What is a bank run and what are the risks associated?
The recent failure of Sillicon Valley Bank (SVB) was the result of a bank run on its deposits. The reason behind can be attributed to unrealised bond losses caused by high inflation rates at the time of the banks failure.
"Bank runs happen when a large number of people start making withdrawals from banks because they fear the institutions will run out of money. A bank run is typically the result of panic rather than true insolvency. A bank run triggered by fear that pushes a bank into actual insolvency represents a classic example of a self-fulfilling prophecy. The bank does risk default, as individuals keeping withdrawing funds. So what begins as panic can eventually turn into a true default situation.

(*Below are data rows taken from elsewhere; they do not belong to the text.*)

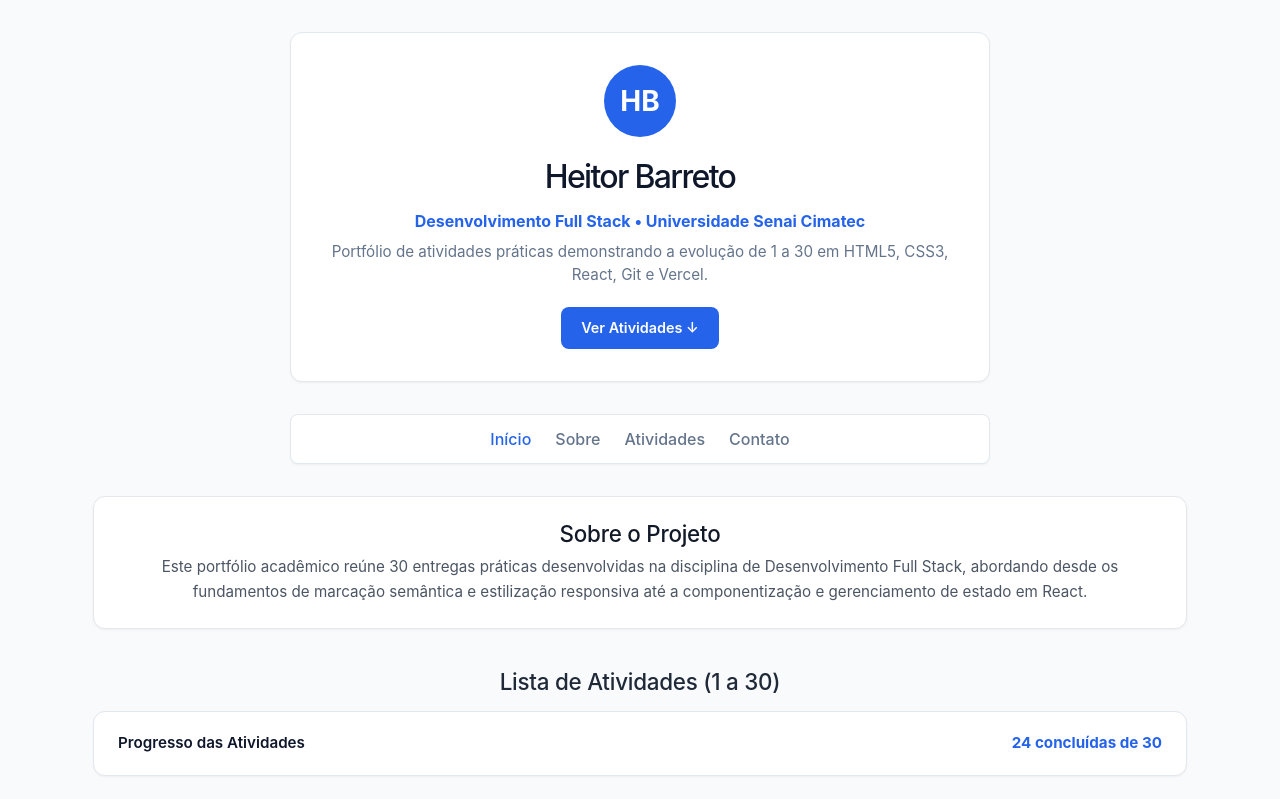
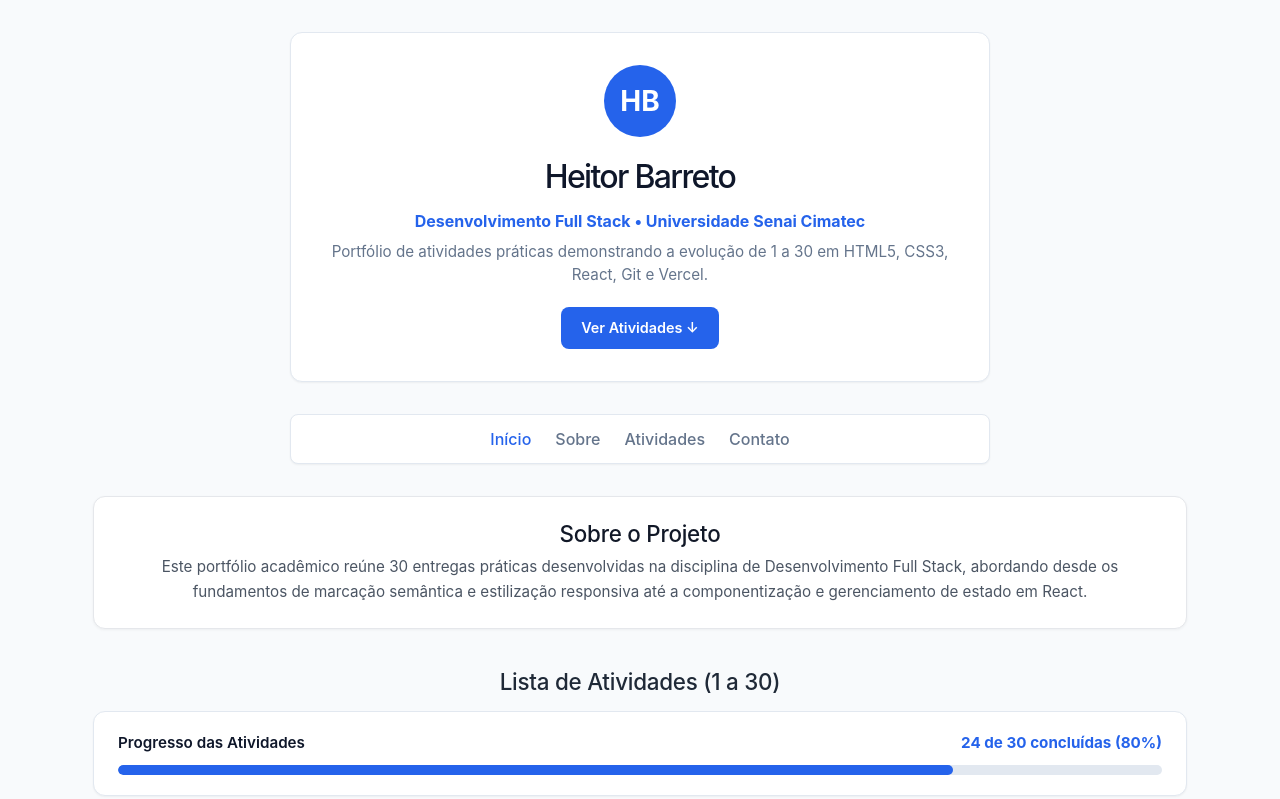
Before and after one commit to Heitorab06/Desenvolvimento-FullStack, a React (Vite) app in the folder roteiro_pratica/: page / in a window 1280 px wide. Shown: the top 799 px of the page. Built offline with nearby package versions, Linux system fonts and the light colour scheme.

Commit message:
feat: criar barra de progresso acessivel

```diff
--- a/roteiro_pratica/src/App.css
+++ b/roteiro_pratica/src/App.css
@@ -220,6 +220,22 @@
   color: var(--primary);
 }
 
+.barra-trilha {
+  width: 100%;
+  height: 10px;
+  background-color: var(--border-color);
+  border-radius: 9999px;
+  overflow: hidden;
+  margin-top: 0.6rem;
+}
+
+.barra-preenchimento {
+  height: 100%;
+  background-color: var(--primary);
+  border-radius: 9999px;
+  transition: width 0.3s ease;
+}
+
 /* Estilos dos Cartões de Atividades (Card 7) */
 .card-atividade {
   background-color: var(--bg-card);
--- a/roteiro_pratica/src/App.jsx
+++ b/roteiro_pratica/src/App.jsx
@@ -11,9 +11,10 @@ export default function App() {
 
   const tecnologiasFiltro = ['Todos', 'HTML', 'CSS', 'React', 'Git', 'Vercel'];
 
-  // Contador de progresso derivado (Card 19)
+  // Contador e Barra de Progresso (Cards 19 e 20)
   const totalAtividades = listaAtividades.length;
   const concluidas = listaAtividades.filter((item) => item.status === 'Concluída').length;
+  const percentual = totalAtividades > 0 ? Math.round((concluidas / totalAtividades) * 100) : 0;
 
   const atividadesFiltradas = listaAtividades.filter((item) => {
     const matchTec =
@@ -62,11 +63,24 @@ export default function App() {
             Lista de Atividades (1 a 30)
           </h2>
 
-          {/* Contador de Progresso (Card 19) */}
+          {/* Contador e Barra de Progresso (Cards 19 e 20) */}
           <div className="progresso-container">
             <div className="progresso-cabecalho">
               <span className="progresso-titulo">Progresso das Atividades</span>
-              <span className="progresso-contador">{concluidas} concluídas de {totalAtividades}</span>
+              <span className="progresso-contador">{concluidas} de {totalAtividades} concluídas ({percentual}%)</span>
+            </div>
+            <div
+              className="barra-trilha"
+              role="progressbar"
+              aria-valuenow={percentual}
+              aria-valuemin={0}
+              aria-valuemax={100}
+              aria-label={`Progresso geral do projeto: ${percentual}%`}
+            >
+              <div
+                className="barra-preenchimento"
+                style={{ width: `${percentual}%` }}
+              />
             </div>
           </div>
 
```
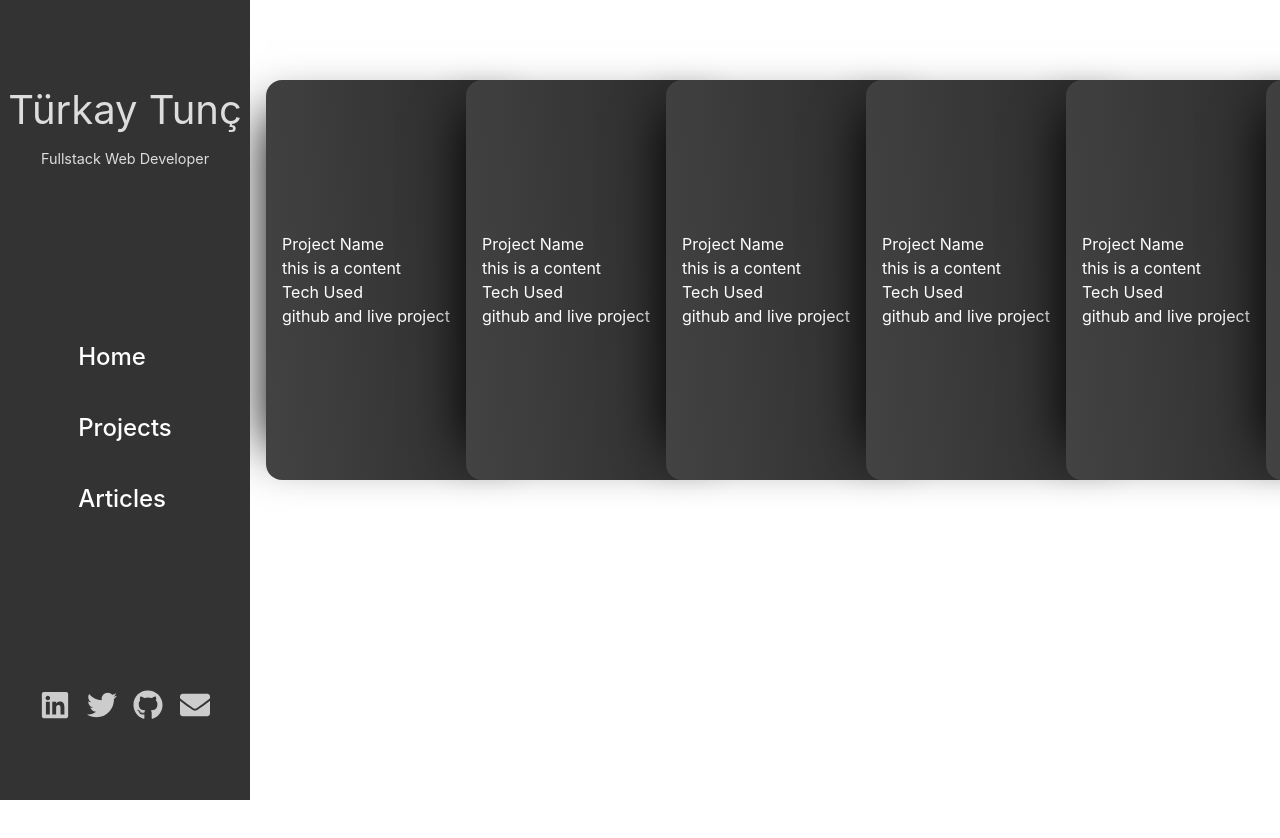
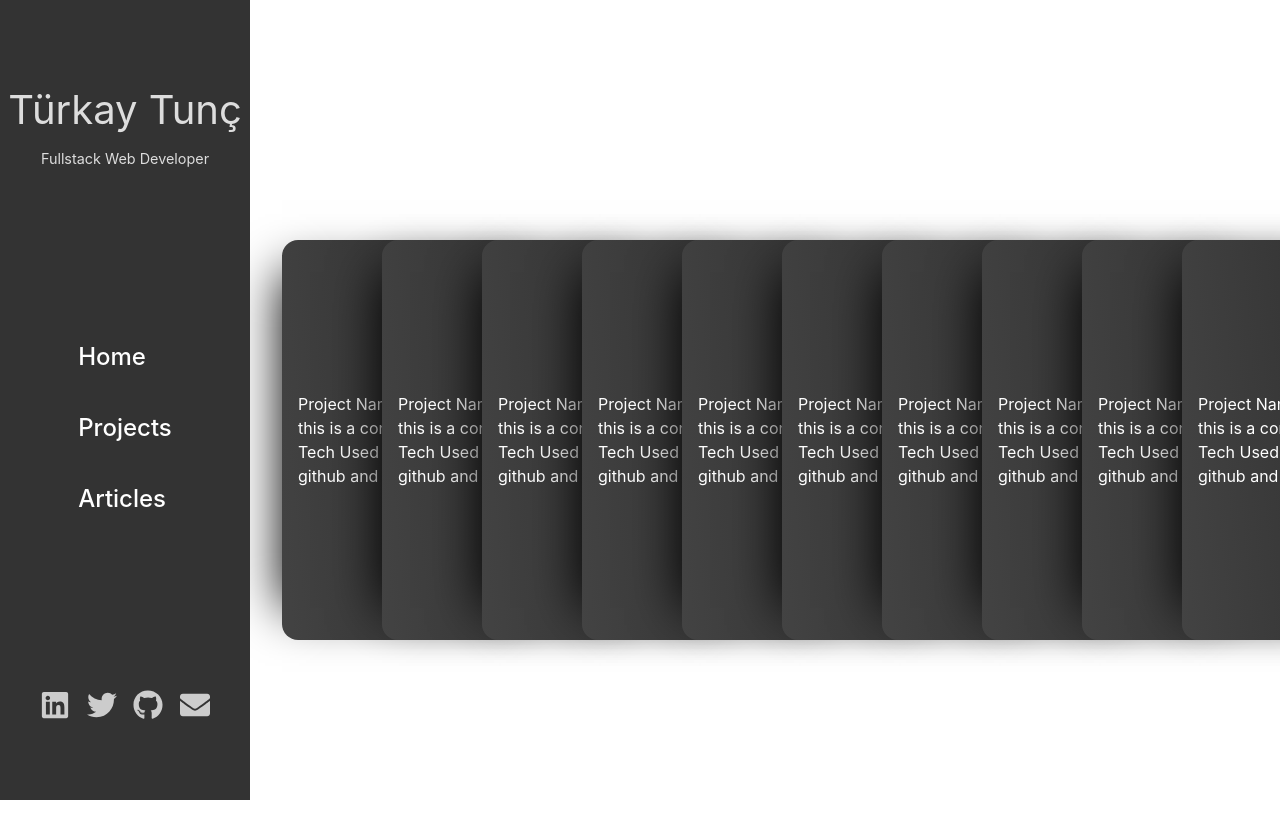
Before and after one commit to turkaytunc/portfolio, a React (Create React App) app: page /portfolio/projects in a window 1280 px wide. Shown: the top 838 px of the page. Before the commit the page ends 800 px from the top, so only its background shows below. Built offline with nearby package versions, Linux system fonts and the light colour scheme.

Commit message:
update: card layout

```diff
--- a/src/components/projects/project/project.scss
+++ b/src/components/projects/project/project.scss
@@ -15,16 +15,16 @@
   justify-content: center;
 
   &:not(:first-child) {
-    margin-left: -100px;
+    margin-left: -200px;
   }
   &:hover {
     transform: translateX(-50px) rotate(-5deg);
   }
   &:hover:first-child {
-    transform: translateX(-50px) rotate(-5deg);
+    transform: translateX(0) rotate(-5deg);
   }
   &:hover ~ .project-card {
-    transform: translateX(20px);
+    transform: translateX(160px);
   }
 }
 
--- a/src/components/projects/projects.scss
+++ b/src/components/projects/projects.scss
@@ -1,10 +1,21 @@
 .projects-container {
   display: flex;
   flex-direction: column;
-  grid-template-columns: 1fr;
+  justify-content: center;
+  align-items: center;
 
   position: relative;
   overflow-x: hidden;
+  padding-bottom: 30vh;
+}
+
+.projects-row {
+  display: flex;
+  flex-direction: row;
+  padding: 5rem 2rem 2rem 2rem;
+  overflow-x: auto;
+  width: 100vw;
+
   &::-webkit-scrollbar {
     display: block;
     max-width: 25px;
@@ -24,10 +35,9 @@
   }
 }
 
-.projects-row {
-  display: flex;
-  flex-direction: row;
-  padding: 5rem 1rem 2rem 1rem;
-  overflow-x: scroll;
-  width: calc(100vw - 250px);
+@media screen and (min-width: 768px) {
+  .projects-row {
+    padding-top: 15rem;
+    width: calc(100vw - 250px);
+  }
 }
```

That's because most banks don't keep that much cash on hand in their branches. In fact, most institutions have a set limit to how much they can store in their vaults each day. These limits are set based on need and for security reasons. The Federal Reserve Bank also sets in-house cash limits for institutions. The money they do have on the books is used to loan out to others or is invested in different investment vehicles.
Because banks typically keep only a small percentage of deposits as cash on hand, they must increase their cash position to meet the withdrawal demands of their customers. One method a bank uses to increase cash on hand is to sell off its assets—sometimes at significantly lower prices than if it did not have to sell quickly.
Losses on the sale of assets at lower prices can cause a bank to become insolvent. A bank panic occurs when multiple banks endure runs at the same time."